Part 1 – Why we need one!
In spite of the 30-40 mph Northwest winds today, I think it’s safe to say that spring has sprung here in New England. My crocuses are popping up and the buds are showing on some of the trees and bushes. Who can’t be happy about this after the bitter cold and snowy winter we had? Yet there are still some unhappy thoughts that spring brings to mind now….my sister emailed me the other day to let me know she had found a tick on her beagle. They’re baaaaaack, and that’s a true horror show! We have yet to see one here in our town, but I know we will soon enough. I can’t even begin to tell you how much I hate ticks.
Last year we had a lot of ticks and they said it was because we had a mild winter. This year they are saying we’re going to have a lot of ticks, because the deep snow cover would help them survive. We can’t win, right?
I mentioned last month that I was already thinking about how we’re going to fight the bugs this year.

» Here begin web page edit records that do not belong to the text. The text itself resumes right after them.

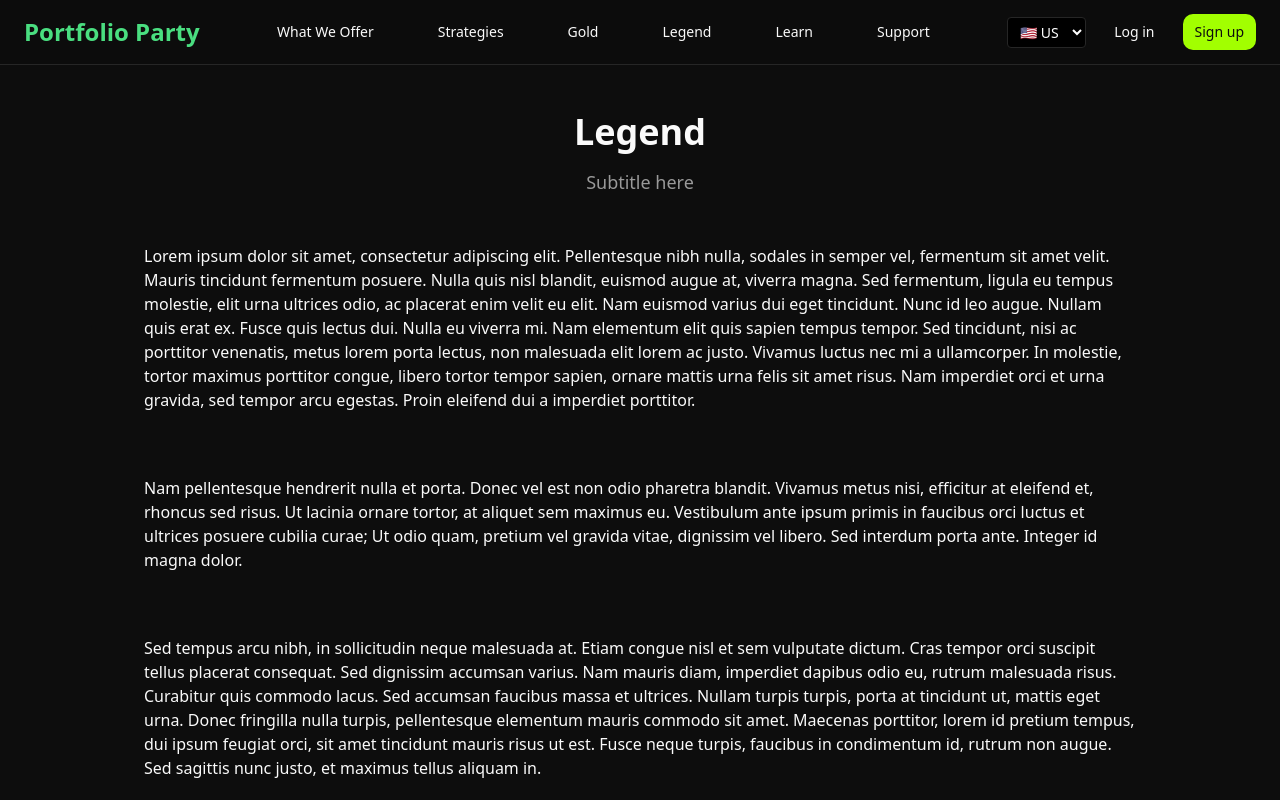
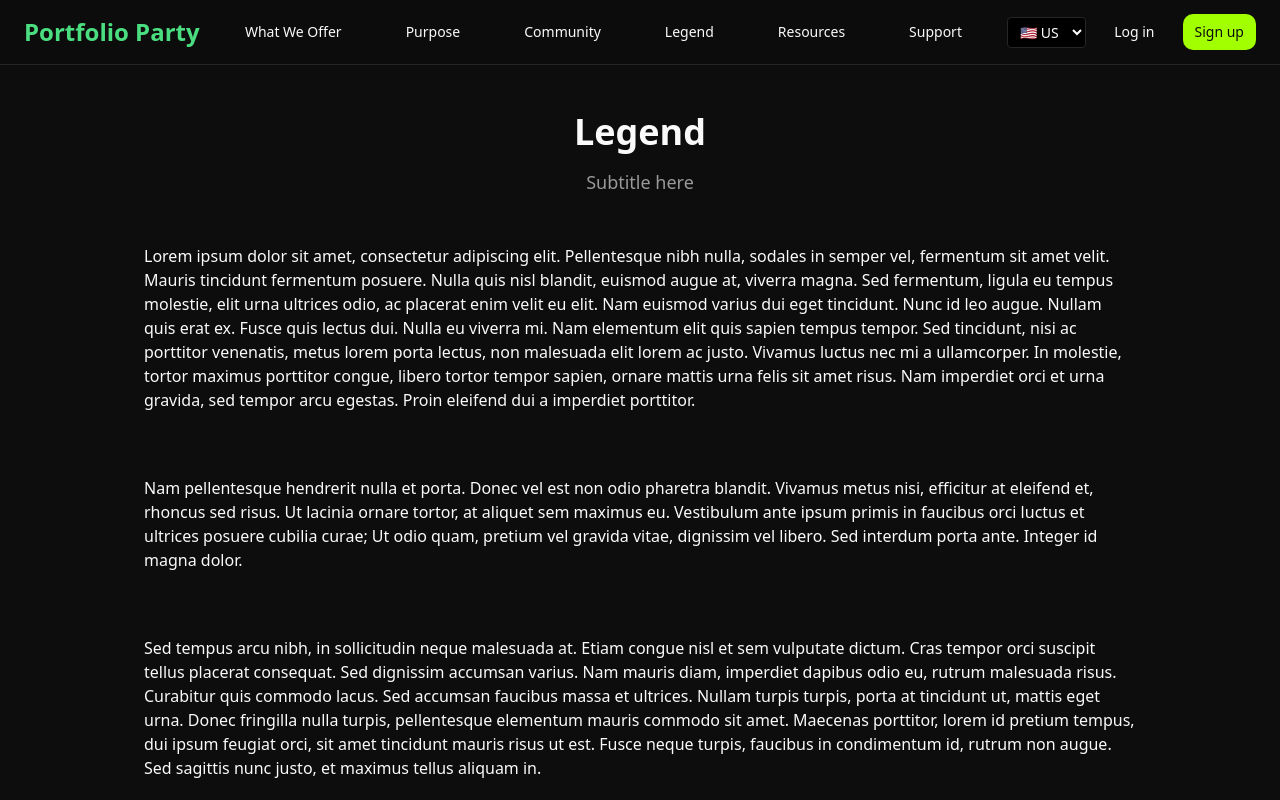
Before and after one commit to Avni2000/PortfolioParty, a React (Vite) app in the folder frontend/: page /legend in a window 1280 px wide. Shown: the top 800 px of the page. Built offline with nearby package versions, Linux system fonts and the light colour scheme.

Commit message:
editing webpage titles/sections

```diff
--- a/frontend/src/App.tsx
+++ b/frontend/src/App.tsx
@@ -10,10 +10,10 @@ import SignUp from "./components/SignUp";
 import Login from "./components/Login";
 import Dashboard from "./pages/Dashboard";
 import WhatWeOffer from "./pages/WhatWeOffer";
-import Strategies from "./pages/Strategies";
-import Gold from "./pages/Gold";
+import Purpose from "./pages/Purpose";
+import Community from "./pages/Community";
 import Legend from "./pages/Legend";
-import Learn from "./pages/Learn";
+import Resources from "./pages/Resources";
 import Support from "./pages/Support";
 
 const queryClient = new QueryClient();
@@ -46,10 +46,10 @@ const App = () => (
             <Route path = '/login' element={<Login />} />
             <Route path='/dashboard' element={<ProtectedDashboard />} />
             <Route path="/what-we-offer" element={<WhatWeOffer />} />
-            <Route path="/strategies" element={<Strategies />} />
-            <Route path="/gold" element={<Gold />} />
+            <Route path="/purpose" element={<Purpose />} />
+            <Route path="/community" element={<Community />} />
             <Route path="/legend" element={<Legend />} />
-            <Route path="/learn" element={<Learn />} />
+            <Route path="/resources" element={<Resources />} />
             <Route path="/support" element={<Support />} />
             {/* ADD ALL CUSTOM ROUTES ABOVE THE CATCH-ALL "*" ROUTE */}
             <Route path="*" element={<NotFound />} />
--- a/frontend/src/components/Navigation.tsx
+++ b/frontend/src/components/Navigation.tsx
@@ -19,17 +19,17 @@ const Navigation = () => {
           <Button variant="nav" onClick={() => navigate('/what-we-offer')}>
             What We Offer
           </Button>
-          <Button variant="nav" onClick={() => navigate('/strategies')}>
-            Strategies
+          <Button variant="nav" onClick={() => navigate('/purpose')}>
+            Purpose
           </Button>
-          <Button variant="nav" onClick={() => navigate('/gold')}>
-            Gold
+          <Button variant="nav" onClick={() => navigate('/community')}>
+            Community
           </Button>
           <Button variant="nav" onClick={() => navigate('/legend')}>
             Legend
           </Button>
-          <Button variant="nav" onClick={() => navigate('/learn')}>
-            Learn
+          <Button variant="nav" onClick={() => navigate('/resources')}>
+            Resources
           </Button>
           <Button variant="nav" onClick={() => navigate('/support')}>
             Support
--- a/frontend/src/pages/Gold.tsx
+++ b/frontend/src/pages/Community.tsx
@@ -1,10 +1,10 @@
 import Layout from "@/components/Layout";
 
-const Gold = () => {
+const Community = () => {
  return (
     <Layout>
       <header className="pt-12 mb-12">
-        <h1 className="text-4xl font-extrabold text-center text-hero-text">Gold</h1>
+        <h1 className="text-4xl font-extrabold text-center text-hero-text">Community</h1>
         <p className="mt-4 text-center text-lg text-muted-foreground max-w-3xl mx-auto px-4">
           Subtitle here
         </p>
@@ -26,4 +26,4 @@ const Gold = () => {
   );
 };
 
-export default Gold;
+export default Community;
--- a/frontend/src/pages/Strategies.tsx
+++ b/frontend/src/pages/Purpose.tsx
@@ -1,10 +1,10 @@
 import Layout from "@/components/Layout";
 
-const Strategies = () => {
+const Purpose = () => {
   return (
     <Layout>
       <header className="pt-12 mb-12">
-        <h1 className="text-4xl font-extrabold text-center text-hero-text">Strategies</h1>
+        <h1 className="text-4xl font-extrabold text-center text-hero-text">Purpose</h1>
         <p className="mt-4 text-center text-lg text-muted-foreground max-w-3xl mx-auto px-4">
           Subtitle here
         </p>
@@ -26,4 +26,4 @@ const Strategies = () => {
   );
 };
 
-export default Strategies;
+export default Purpose;
--- a/frontend/src/pages/Learn.tsx
+++ b/frontend/src/pages/Resources.tsx
@@ -1,10 +1,10 @@
 import Layout from "@/components/Layout";
 
-const Learn = () => {
+const Resources = () => {
  return (
     <Layout>
       <header className="pt-12 mb-12">
-        <h1 className="text-4xl font-extrabold text-center text-hero-text">Learn</h1>
+        <h1 className="text-4xl font-extrabold text-center text-hero-text">Resources</h1>
         <p className="mt-4 text-center text-lg text-muted-foreground max-w-3xl mx-auto px-4">
           Subtitle here
         </p>
@@ -26,4 +26,4 @@ const Learn = () => {
   );
 };
 
-export default Learn;
+export default Resources;
```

I try to do things all naturally wherever possible, and last year we stopped using chemicals like Frontline on the dogs. I don’t like using pesticides on the dogs, just as I don’t use insect repellents with DEET on myself. We checked diligently for ticks daily, but what we didn’t see coming was the flea problem we had in the fall. We had never had an issue with fleas, and even when we used Frontline we only used it for a month or two in the spring. We don’t see as many ticks once we get into summer and I didn’t want to use it if it was unnecessary.
The month of April has been designated National Prevention of Lyme Disease in Dogs Month by the American Lyme Disease Foundation. As you can see from the map below, we live in an area with a high incidence of Lyme disease. This disease was first found in humans in 1975 in the town of Lyme, Connecticut, where it got its name. It is an infectious disease that is transmitted by deer ticks. It was first found in dogs in 1984. I’ve known at least two people and two dogs in my area who have contracted Lyme disease (or at least tested positive for it). What a lot of people may not know is that it is a far more difficult disease in humans than in dogs. Dogs can test positive for Lyme but never develop the disease, only 5% of dogs exposed to the disease will actually come down with it.

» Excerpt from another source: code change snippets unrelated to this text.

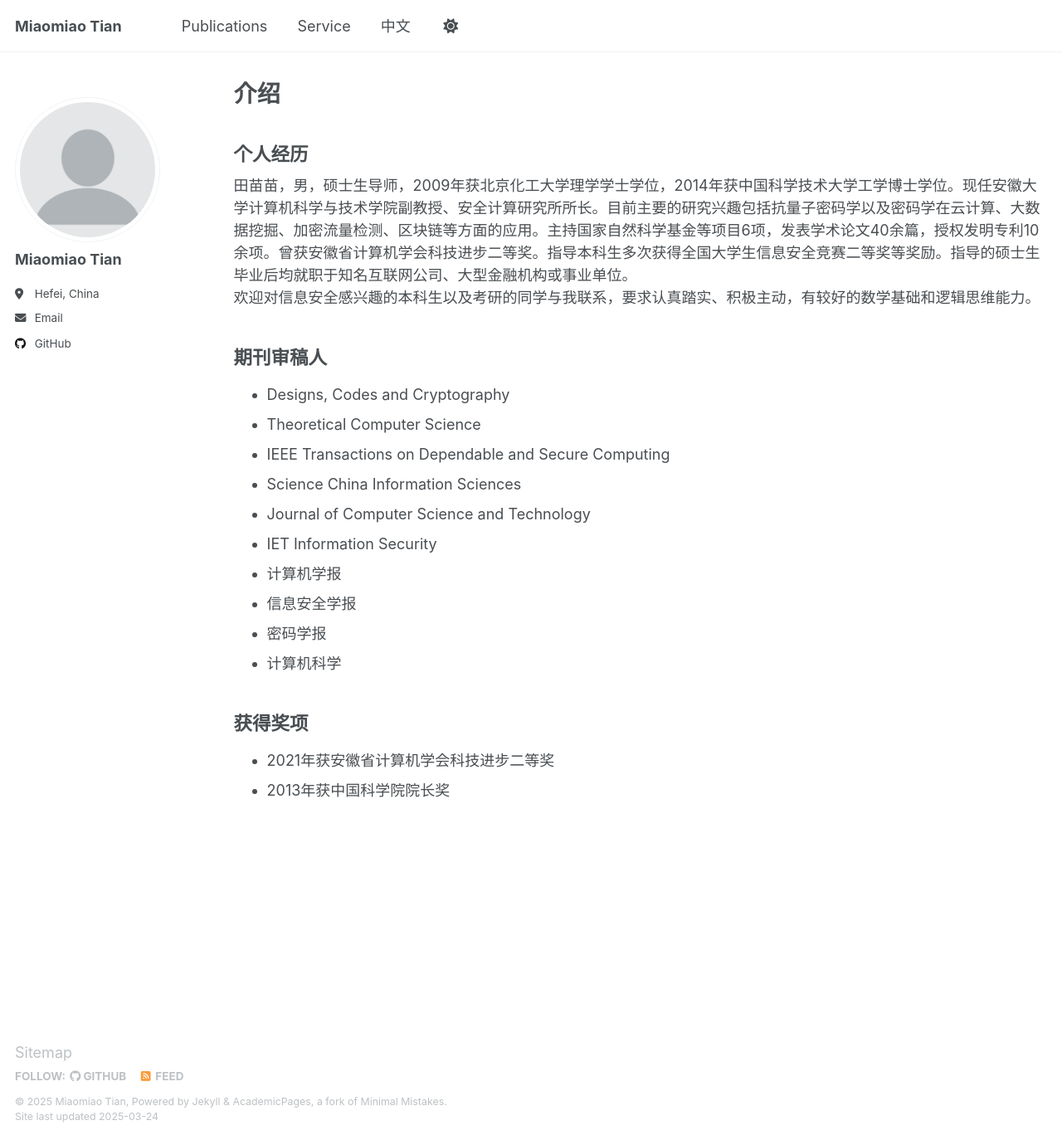
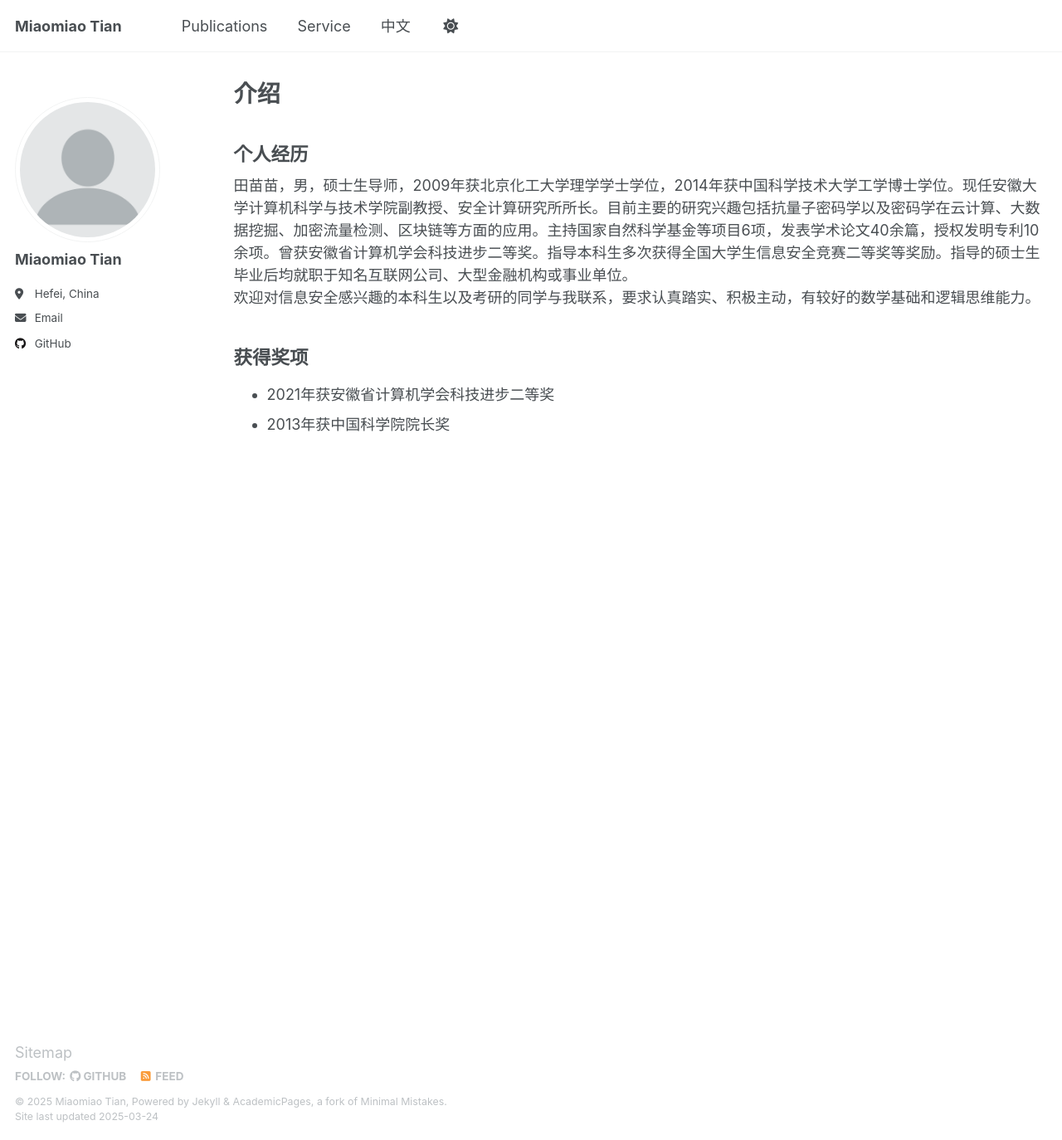
Before and after one commit to dmtian/dmtian.github.io, a Jekyll site: the page built from _pages/chinese.html, in a window 1280 px wide and 1374 px high. Shown: the whole window at 83% size. Built offline with Jekyll 4.4.1, drawn with Linux system fonts in a browser that asks for light colours.

Commit message:
Update chinese.html

```diff
--- a/_pages/chinese.html
+++ b/_pages/chinese.html
@@ -10,20 +10,6 @@ author_profile: true
 <br>
 欢迎对信息安全感兴趣的本科生以及考研的同学与我联系，要求认真踏实、积极主动，有较好的数学基础和逻辑思维能力。
 
-<h2>期刊审稿人</h2>
-<ul>
-  <li>Designs, Codes and Cryptography</li>
-  <li>Theoretical Computer Science</li>
-  <li>IEEE Transactions on Dependable and Secure Computing</li>
-  <li>Science China Information Sciences</li>
-  <li>Journal of Computer Science and Technology</li>
-  <li>IET Information Security</li>
-  <li>计算机学报</li>
-  <li>信息安全学报</li>
-  <li>密码学报</li>
-  <li>计算机科学</li>
-</ul>
-
 <h2>获得奖项</h2>
 <ul>
   <li>2021年获安徽省计算机学会科技进步二等奖</li>
```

Dogs respond very well to antibiotic treatment and the majority of them recover completely. Some can even recover without treatment. Dogs don’t contract the systemic disease that humans do which in humans can lead to a lifetime of complications. Even so, Lyme is a concern in dogs because you still don’t want your dog to be sick. The clinical signs of Lyme include lameness, limping, and fever. No one wants to see their dog go through that.
Ticks can also carry other diseases: Ehrlichia – another bacterial infection that has similar symptoms to Lyme and affects the white blood cells; and Rocky Mt. Spotted Fever – which when caught early can have a good prognosis, but if not can have long term consequences or even death. Since humans are also susceptible to all of these diseases, it is also important to keep our dogs free of ticks which can transfer onto us. Trust me, there is nothing worse than waking up in the night feeling a tick crawling in your hair that very likely came in on one of the dogs.

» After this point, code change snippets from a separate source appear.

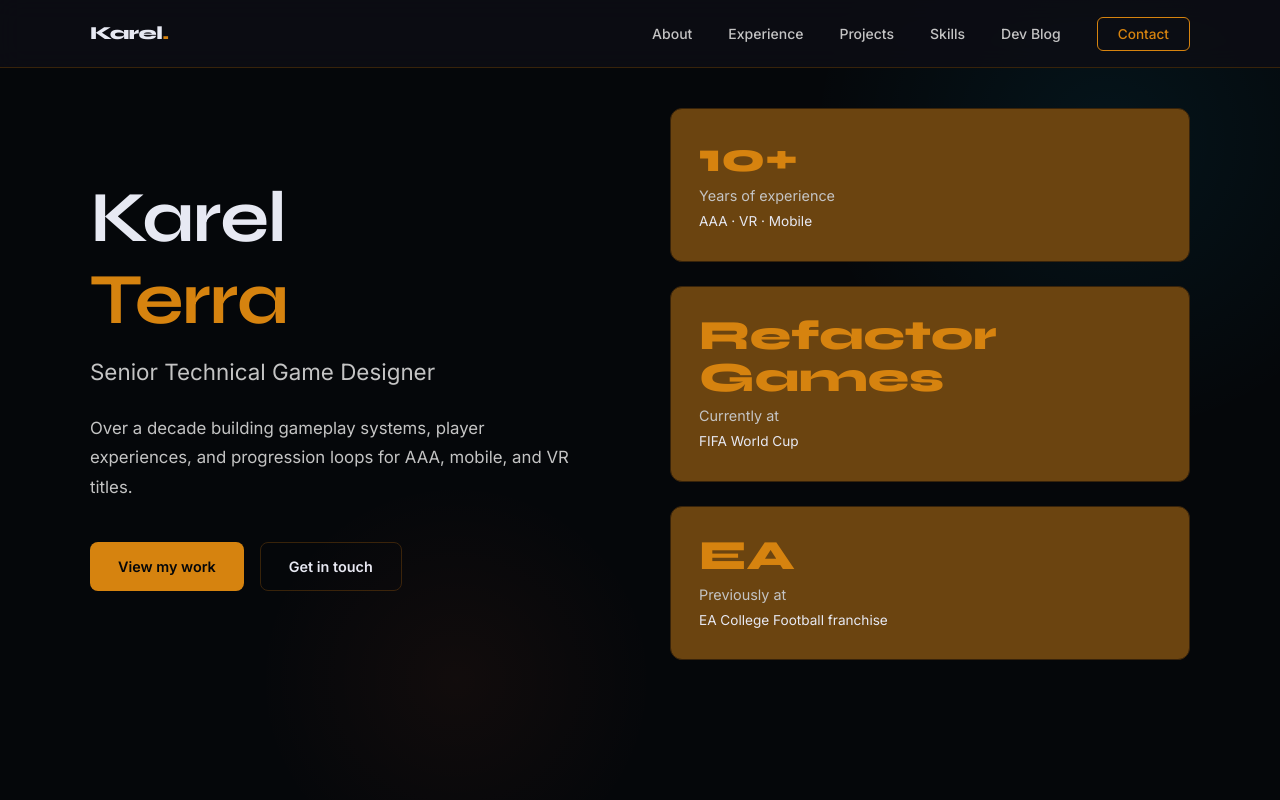
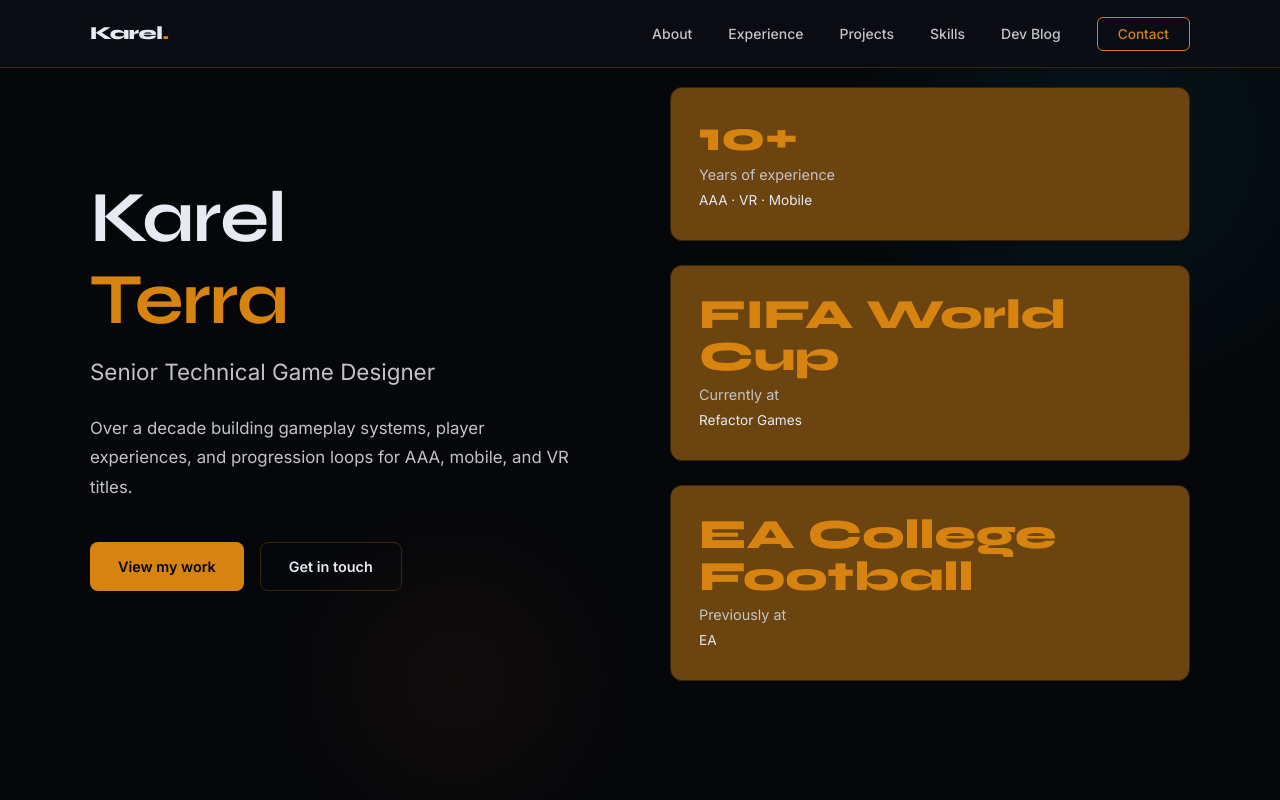
Before and after one commit to BeardTrigger/portfolio-website, a plain HTML site: page index.html in a window 1280 px wide. Shown: the top 800 px of the page. Drawn offline with Linux system fonts and the light colour scheme.

Commit message:
Update Hero

```diff
--- a/index.html
+++ b/index.html
@@ -66,14 +66,14 @@
         <div class="stat-sub">AAA · VR · Mobile</div>
       </div>
       <div class="stat-card fade-in">
-        <div class="stat-number">Refactor Games</div>
+        <div class="stat-number">FIFA World Cup</div>
         <div class="stat-label">Currently at</div>
-        <div class="stat-sub">FIFA World Cup</div>
+        <div class="stat-sub">Refactor Games</div>
       </div>
       <div class="stat-card fade-in">
-        <div class="stat-number">EA</div>
+        <div class="stat-number">EA College Football</div>
         <div class="stat-label">Previously at</div>
-        <div class="stat-sub">EA College Football franchise</div>
+        <div class="stat-sub">EA</div>
       </div>
     </div>
   </div>
```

Some of these diseases are far less common, and you can see from the maps below if they are more common in your area.
After our battle with fleas last year, I knew we had to do better this year for the dogs. It doesn’t do any good to be all natural if they are still suffering. Both Sheba and Cricket had issues with itching and losing fur. At first we didn’t know what was going on, until I saw the first flea on them. Surprisingly, Kobi never had a problem, and neither did the cats. We were able to get it under control using mostly apple cider vinegar, baths, and a thorough cleaning of all dog beds in the house. This year I want to get ahead of it, preventing it instead of having to treat it. I spent a lot of time this winter researching what to do.
Please come back for Part 2 where I lay out our plan of action. There’s a lot more to it then you might think (much to my hubby’s dismay!).
We are joining 2 Brown Dawgs Blog and Heart Like a Dog for their Thursday Barks and Bytes blog hop (with a little play on the word bytes, as in “bug bytes” – ha ha). Please visit them and others through the links below!